Lobby Phones

First iPhone and first Android phone (HTC Dream) displayed in the Solutions Review Lobby

We can talk about what goes into a good EMM solution all day long, and offer up the best and worst solutions out there, but without perspective of how enterprise mobile technology evolved and grew into the complex and structured technology it is today we can’t even begin to understand the foundation of Enterprise Mobility and what makes it progressive. EMM at it’s core is a consumer driven technology that rose out of the necessity for IT to keep up with employees.

Starting at the beginning of the EMM timeline, we have BlackBerry. BlackBerry phones were cool and more modern than any tiny flip phone most consumers were carrying at the time; they made you look important and they had much better access to the internet than anything else at the time. People carried them because they were the only purely enterprise based mobile smart technology of the time because in the early 2000’s, they were the only ones that really had the management functions that IT needed.

In the mid-2000’s BlackBerry defined the technology of the corporate world but have virtually fallen off the face of the Earth as far as what people are buying and using in the enterprise now. Sure, BlackBerry’s made a good enough run in the consumer market, but I will never forget the moment in 2010 when my college roommate was finally able to upgrade to a trendy smartphone only to kick herself just a month later when the iPhone 4 really took off and she was stuck with her new BlackBerry for at least another year.

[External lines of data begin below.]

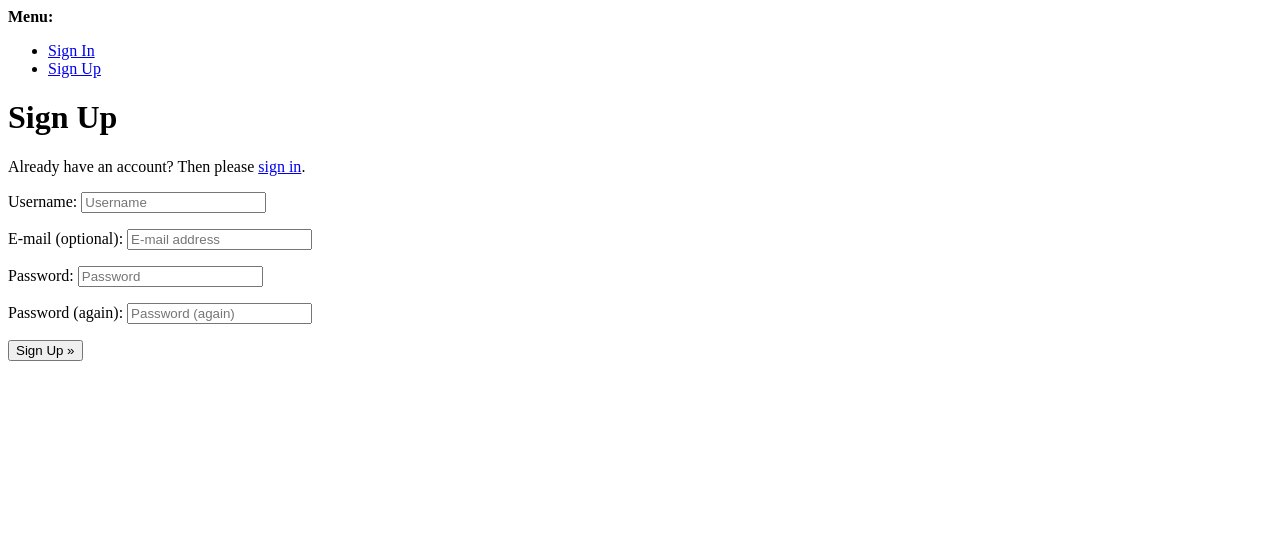
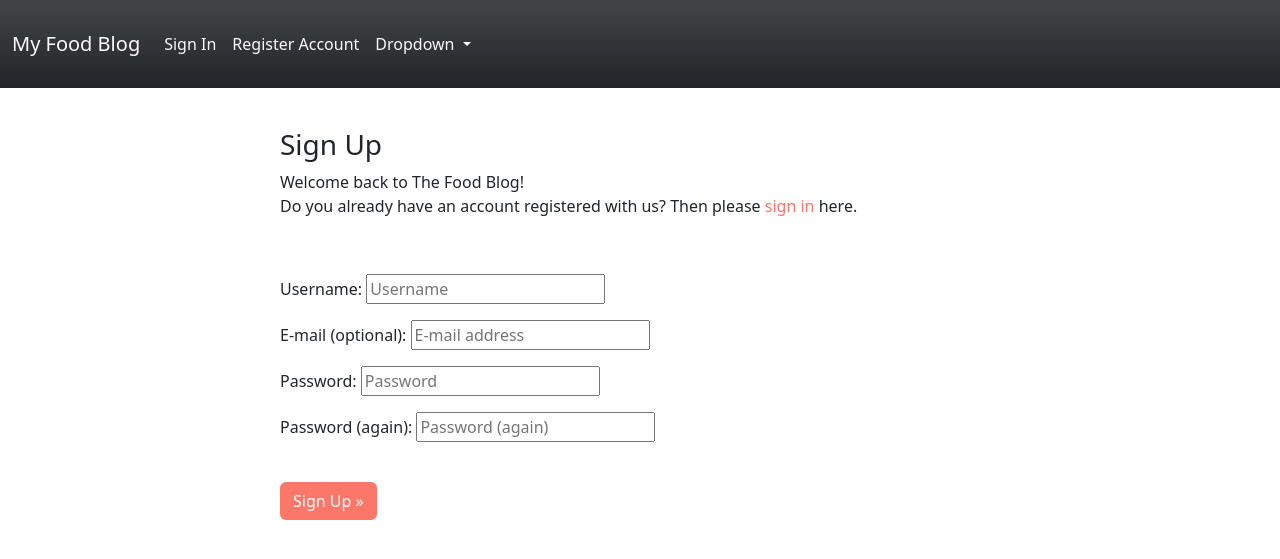
Before and after one commit to dantaylor28/the-food-blog, a Django app: page /accounts/signup/ in a window 1280 px wide. Shown: the top 559 px of the page. Run offline with Django 3.2, Linux system fonts and the light colour scheme.

Commit message:
Style signup.html allauth page

```diff
--- a/static/css/style.css
+++ b/static/css/style.css
@@ -12,3 +12,27 @@
     color: #565656;
     transition: 0.3s;
 }
+
+/* Allauth authentication page styling */
+
+/* signup.html */
+
+.signin-link {
+    text-decoration: none;
+    color: #fc766aff;
+}
+
+.signin-link:hover {
+    color: #783937ff;
+    transition: 0.3s;
+}
+
+.signup-btn {
+    background-color: #fc766aff;
+    color: white;
+}
+
+.signup-btn:hover {
+    background-color: #783937ff;
+    color: white;
+}
--- a/templates/account/signup.html
+++ b/templates/account/signup.html
@@ -1,13 +1,23 @@
-{% extends "account/base.html" %}
+{% extends "base.html" %}
 
 {% load i18n %}
 
 {% block head_title %}{% trans "Signup" %}{% endblock %}
 
 {% block content %}
-<h1>{% trans "Sign Up" %}</h1>
+<div class="container">
+  <div class="row">
+    <div class="col-md-8 mt-3 offset-md-2">
+      <h3>{% trans "Sign Up" %}</h3>
 
-<p>{% blocktrans %}Already have an account? Then please <a href="{{ login_url }}">sign in</a>.{% endblocktrans %}</p>
+      <p>{% blocktrans %}Welcome back to The Food Blog!<br>Do you already have an account registered with us? Then
+        please
+        <a href="{{ login_url }}" class="signin-link">sign in</a> here.{% endblocktrans %}</p>
+      <br>
+    </div>
+  </div>
+  <div class="row">
+    <div class="col-md-8 mt-3 offset-md-2">
 
       <form class="signup" id="signup_form" method="post" action="{% url 'account_signup' %}">
         {% csrf_token %}
@@ -15,7 +25,11 @@
         {% if redirect_field_value %}
         <input type="hidden" name="{{ redirect_field_name }}" value="{{ redirect_field_value }}" />
         {% endif %}
-  <button type="submit">{% trans "Sign Up" %} &raquo;</button>
+        <br>
+        <button class="btn signup-btn" type="submit">{% trans "Sign Up" %} &raquo;</button>
       </form>
+    </div>
+  </div>
+</div>
 
 {% endblock %}
```
Lines whose indentation alone changed are shown as unchanged.
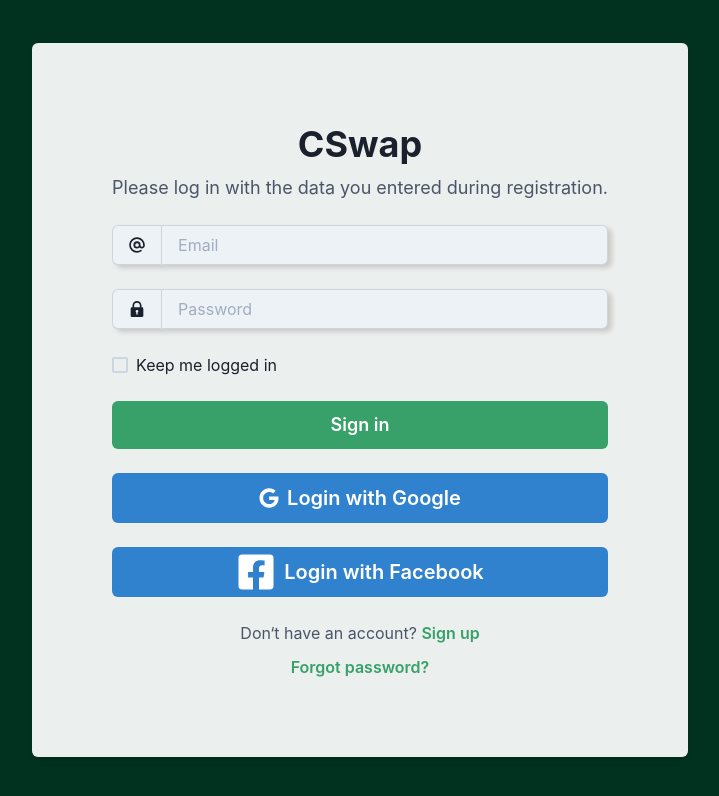
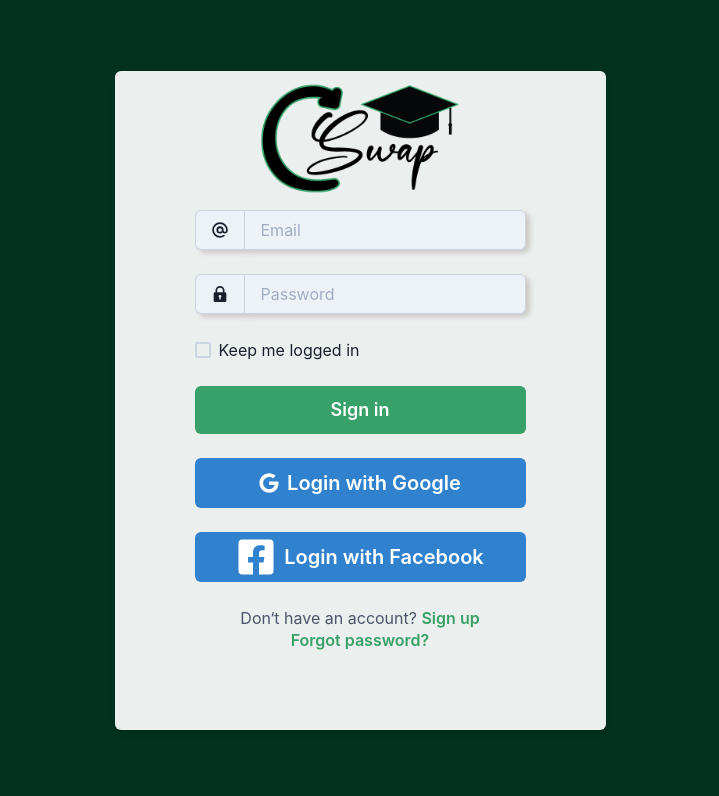
Before and after one commit to JacquesLJT/COS420_Project, a React (Create React App) app in the folder Development/cswap/: page / in a window 1280 px wide. Shown: the top 796 px of the page, without its empty margins (280-999 px from the left). Built offline with nearby package versions, Linux system fonts and the light colour scheme; no server answers.

Commit message:
Updated Login/Signup

```diff
--- a/Development/cswap/src/components/NewLogin.js
+++ b/Development/cswap/src/components/NewLogin.js
@@ -8,7 +8,8 @@
     Input,
     InputLeftAddon,
     InputGroup,
-    Alert
+    Alert,
+    Image
 } from '@chakra-ui/react';
 import React, {useState} from 'react';
 import { Link, useNavigate } from 'react-router-dom';
@@ -57,11 +58,14 @@
 
     return (
         <Center h="100vh" bg="#013220">
-            <Stack boxShadow="md" bg="whiteAlpha.900" p="20" rounded="md">
-                <Heading as="h1" textAlign="center">CSwap</Heading>
-                <Text fontSize="lg" color="gray.600">
-                    Please log in with the data you entered during registration.
-                </Text>
+            <Stack boxShadow="md" bg="whiteAlpha.900" p='20' rounded="md">
+            <Center><Image
+                  mt={-75}
+                  mb={-15}
+                  width='200px'
+                  src='CSwapLogo.png'
+                  alt='CSwap'
+                /></Center>
                 {error && <Alert status='error'>{error}</Alert>}
 
                 <Formik
@@ -137,8 +141,8 @@
                     )}
                 </Formik>
 
-                <Stack justify="center" color="gray.600" spacing="3">
-                    <Text as="div" textAlign="center">
+                <Stack justify="center" color="gray.600" spacing="1">
+                    <Text as="div" textAlign="center" mb={-1} pt={0}>
                         <span>Don&lsquo;t have an account? </span>
                         <Button colorScheme="green" variant="link">
                             <Link to="/signup">Sign up</Link>
@@ -147,7 +151,6 @@
                     <Button colorScheme="green" variant="link">
                         Forgot password?
                     </Button>
-
                 </Stack>
             </Stack>
         </Center>
--- a/Development/cswap/src/components/NewSignup.js
+++ b/Development/cswap/src/components/NewSignup.js
@@ -107,6 +107,7 @@
                                     size="lg"
                                     colorScheme="green"
                                     type="submit"
+                                    data-toggle="tooltip" data-placement="top" title="What're you waiting for? Sign up!"
                                 >
                                     Sign up
                                 </Button>
```
Also changed, not shown: Development/cswap/public/CSwapLogo.png.
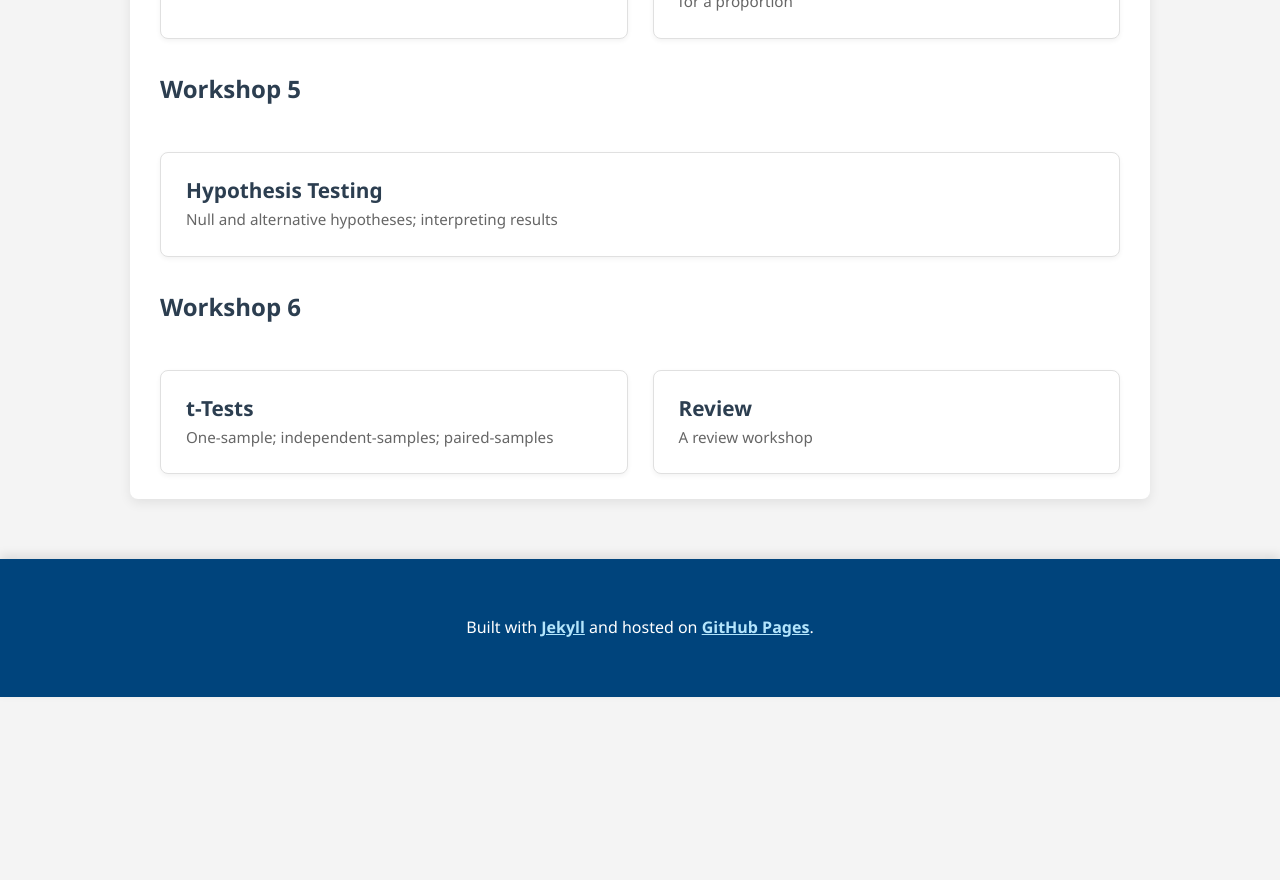
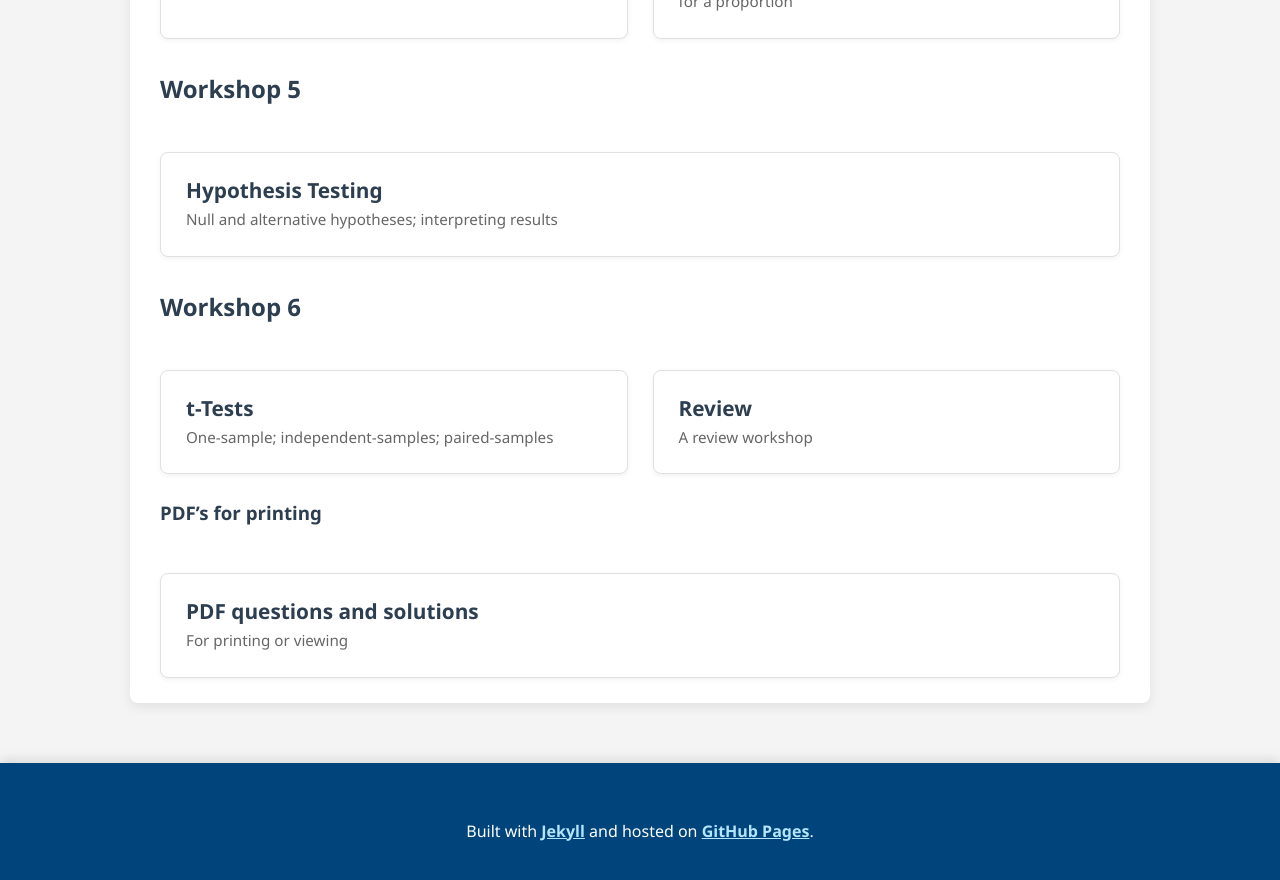
Before and after one commit to probe973/eco-4001b, a Jekyll site: the page built from index.md, in a window 1280 px wide and 900 px high, scrolled down 1379 px. Shown: the top 880 px of the window. Built offline with Jekyll 4.4.1, drawn with Linux system fonts in a browser that asks for light colours; before the commit the page ends 2076 px from its top, so only the background shows below that.

Commit message:
Update index.md

```diff
--- a/index.md
+++ b/index.md
@@ -125,3 +125,16 @@ They will provide you with the chance to practice questions on areas of statisti
         </div>
     </a>
 </div>
+
+### PDF's for printing
+<div class="card-menu">
+
+    <a href="{{ "/pdf/" | relative_url }}" class="card">
+        <div class="card-content">
+            <div class="card-text">
+                <h3>PDF questions and solutions</h3>
+                <p>For printing or viewing</p>
+            </div>
+        </div>
+    </a>
+</div>
```
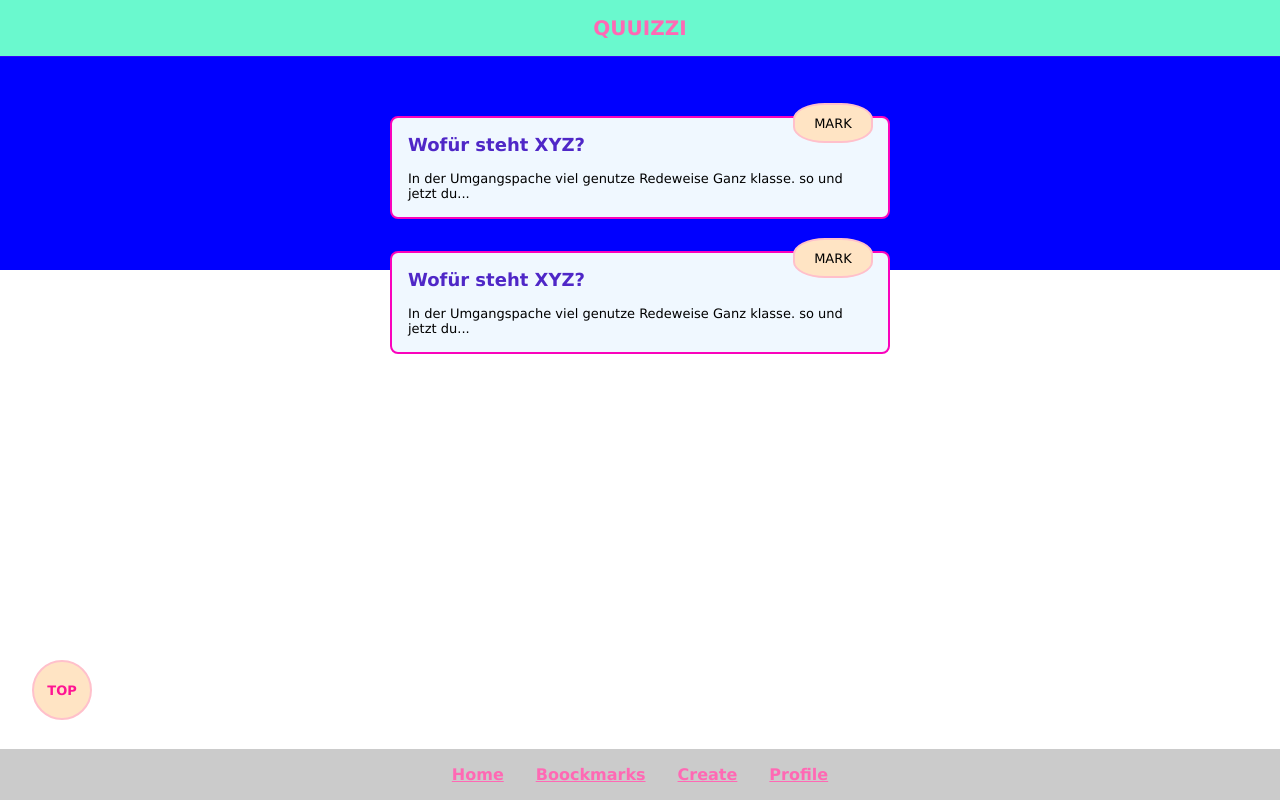
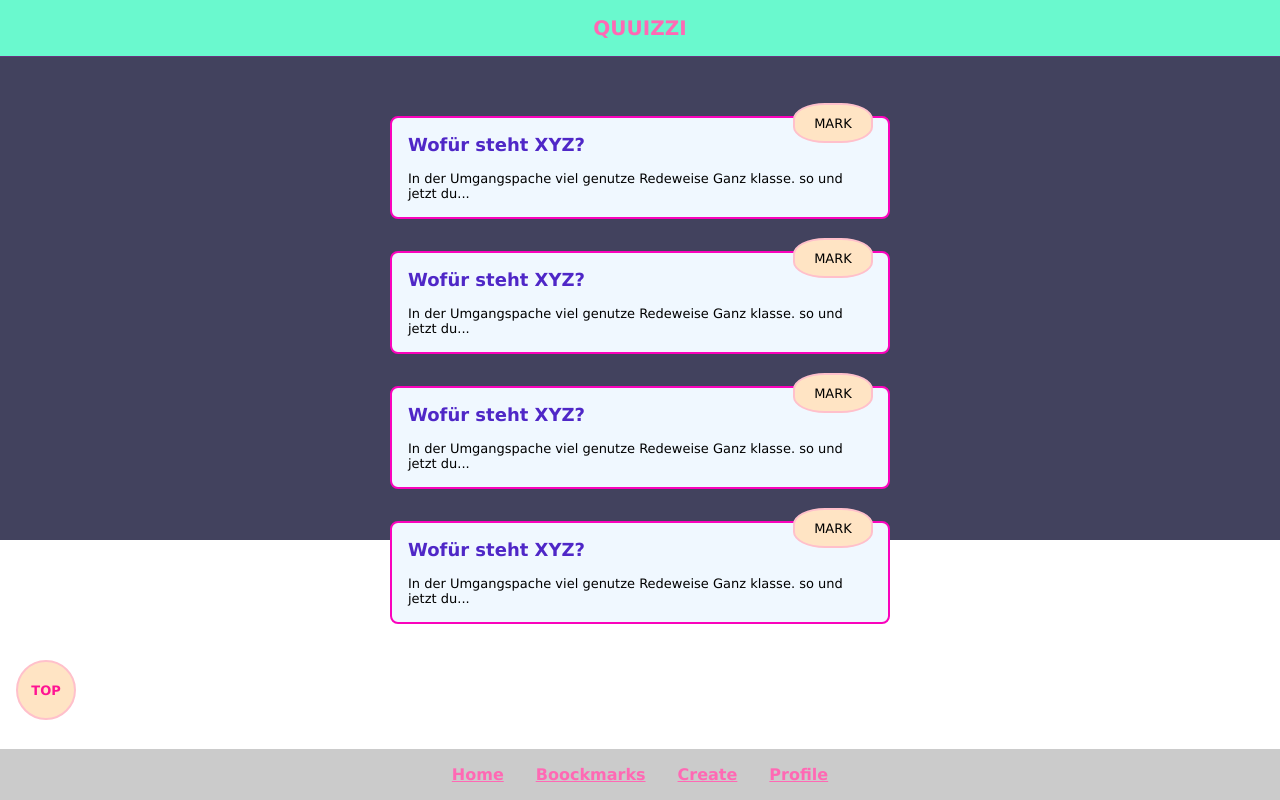
Before and after one commit to Carolin-Weitkamp/quizz-app, a website: page index.html in a window 1280 px wide. Drawn offline with Linux system fonts and the light colour scheme.

Commit message:
changed background

```diff
--- a/index.html
+++ b/index.html
@@ -17,6 +17,24 @@
       </nav>
 
       <article class="container">
+        <section>
+          <h3>Wofür steht XYZ?</h3>
+          <div class="icon">MARK</div>
+          <p>
+            In der Umgangspache viel genutze Redeweise Ganz klasse. so und jetzt
+            du...
+          </p>
+        </section>
+
+        <section>
+          <h3>Wofür steht XYZ?</h3>
+          <div class="icon">MARK</div>
+          <p>
+            In der Umgangspache viel genutze Redeweise Ganz klasse. so und jetzt
+            du...
+          </p>
+        </section>
+
         <section>
           <h3>Wofür steht XYZ?</h3>
           <div class="icon">MARK</div>
--- a/styles/components/container.css
+++ b/styles/components/container.css
@@ -1,5 +1,5 @@
 .container {
-  background-color: blue;
+  background-color: rgb(66, 66, 94);
   display: flex;
   flex-direction: column;
   flex-wrap: wrap;
--- a/styles/components/scroll-up-button.css
+++ b/styles/components/scroll-up-button.css
@@ -1,7 +1,7 @@
 .scroll-up {
   position: fixed;
   bottom: 5rem;
-  left: 2rem;
+  left: 1rem;
   display: flex;
   align-items: center;
   justify-content: center;
--- a/styles/components/section.css
+++ b/styles/components/section.css
@@ -1,7 +1,7 @@
 section {
   position: relative;
   top: 100px;
-  width: 100%;
+  width: 70%;
   height: 100%;
   max-width: 500px;
   margin: 1rem;
```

What really set BlackBerry phones apart from the emergence of the iPhone, was that iPhones were actually fun to use and were marketed as a consumer product and were even widely considered toys at one time. Instead of working and being issued a BlackBerry that you spent your life on for work related reasons, we had this device that people wanted to use. Only after the initial launch and reception of the iPhone, did people realize what the device could do for corporate life. This is where the Consumerization of IT began; people wanted to use iPhones and Android devices for work instead.

There was a definitive tipping-point where the devices people were using at home and in their personal lives had technologically surpassed the capabilities of corporate supplied devices and hardware. Who wants to use a slower, less capable machine for work when you know the smartphone you have in your pocket can perform better? You just can’t go back from that.

Any IT professional can tell you that users are unpredictable, especially when they don’t really know or understand the risks involved when doing certain things. Not only was this a factor in the origin of iPhone use for businesses, but this was one of the greatest frontiers in technology history; EMM was a reactive measure taken out of necessity for these consumer devices to become the preferred means people wanted to communicate in the mobile workplace.

We can track this process by looking at how there was no way to manage the iPhone when it first came out in 2007 and how it was virtually ignored by IT to today where iOS and Android EMM solutions are a must for any modern company. In his book Enterprise Mobility Management, Jack Madden outlines the history of iOS and Android EMM from 2007, up the the book’s release in 2014. This distinct outline traces what became important and when it became important as people started using their iPhones and Androids for more and more work related activities.

BYOD, MDM, MAM all came into play and were separated out as individual components that fit under EMM. People wanting to use their own devices, downloading consumer apps onto devices that with corporate data and discovering new ways to be productive using these new tools are just some of the ways IT needed to adapt these devices. They are going to be used for work no matter what IT does so the only option was to adapt to the kinds of things people were using them for and making the experience as secure and productive as possible. The days of BlackBerry devices seem to be behind us, but the evolution EMM is still in full swing as Enterprise Mobility Management vendors continue to build better and more inclusive solutions.